Requirement »
Set down the records once more, please, exactly and with the pictures left out.

Material for this task »
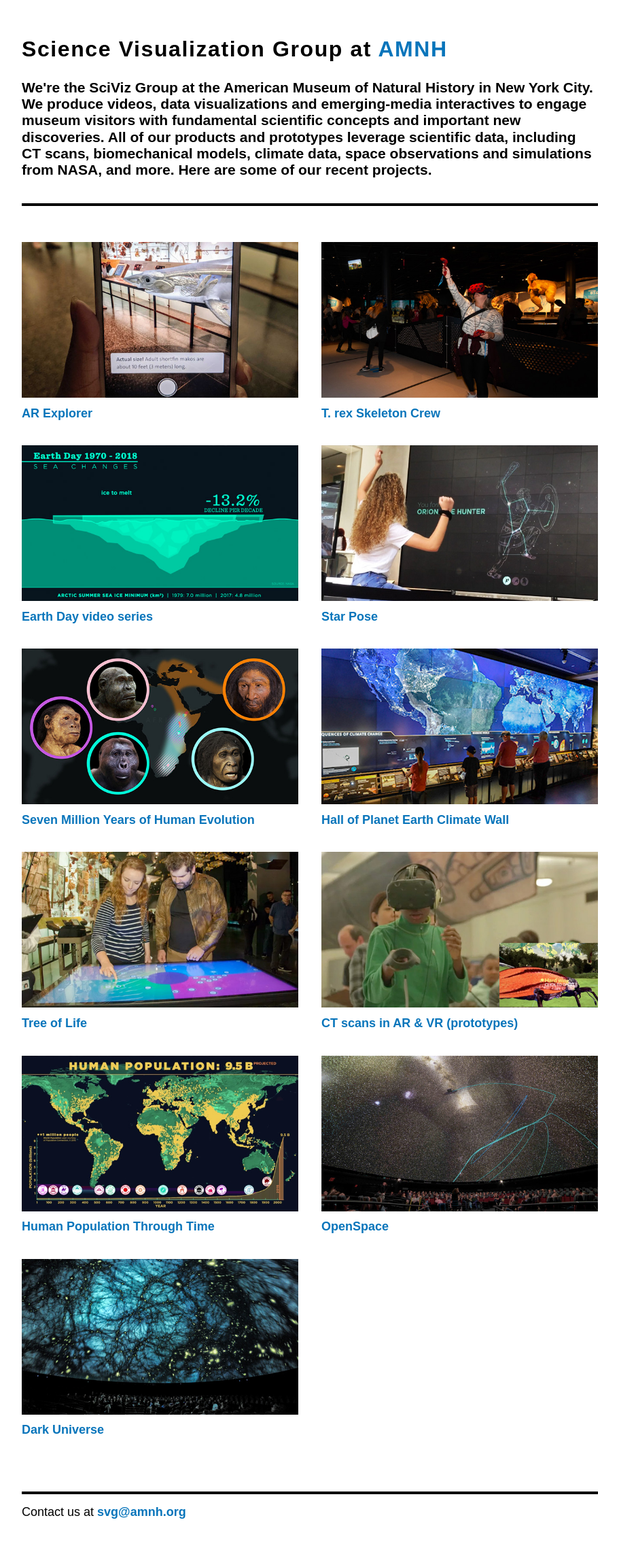
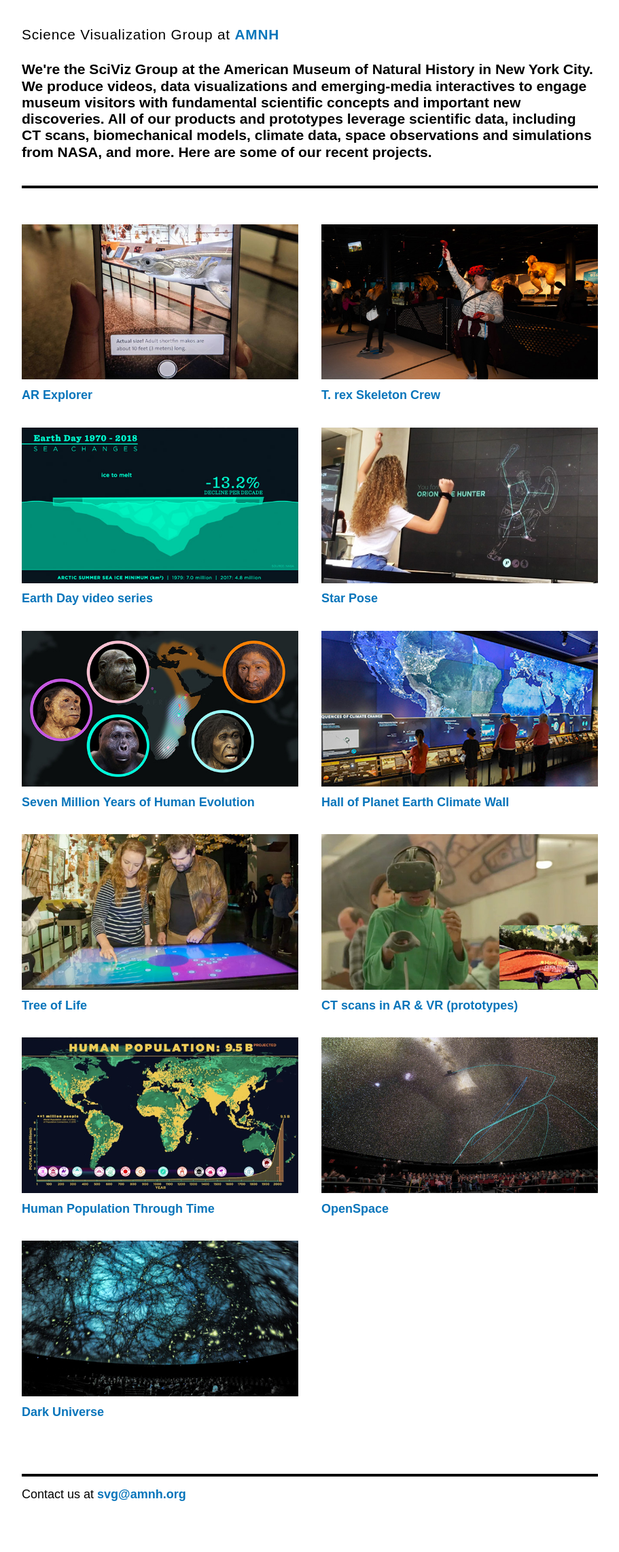
Before and after one commit to amnh-sciviz/amnh-sciviz.github.io, a Jekyll site: the page built from index.md, in a window 1280 px wide. Shown: the whole page at 68% size, without its empty margins (184-1095 px from the left). Built offline with Jekyll 4.4.1, drawn with Linux system fonts in a browser that asks for light colours; after the commit the page ends 2256 px from its top, so only the background shows below that.

```diff
--- a/_layouts/home.html
+++ b/_layouts/home.html
@@ -2,7 +2,7 @@
 
   <div class="container home">
     <header>
-      <h1>Science Visualization Group at <a href="https://www.amnh.org/">AMNH</a></h1>
+      <h2>Science Visualization Group at <a href="https://www.amnh.org/">AMNH</a></h2>
       <h3>{{ site.description }}</h3>
     </header>
     <main>
```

Result of the task »
Before and after one commit to amnh-sciviz/amnh-sciviz.github.io, a Jekyll site: the page built from index.md, in a window 1280 px wide. Shown: the whole page at 68% size, without its empty margins (184-1095 px from the left). Built offline with Jekyll 4.4.1, drawn with Linux system fonts in a browser that asks for light colours; after the commit the page ends 2256 px from its top, so only the background shows below that.

```diff
--- a/_layouts/home.html
+++ b/_layouts/home.html
@@ -2,7 +2,7 @@
 
   <div class="container home">
     <header>
-      <h1>Science Visualization Group at <a href="https://www.amnh.org/">AMNH</a></h1>
+      <h2>Science Visualization Group at <a href="https://www.amnh.org/">AMNH</a></h2>
       <h3>{{ site.description }}</h3>
     </header>
     <main>
```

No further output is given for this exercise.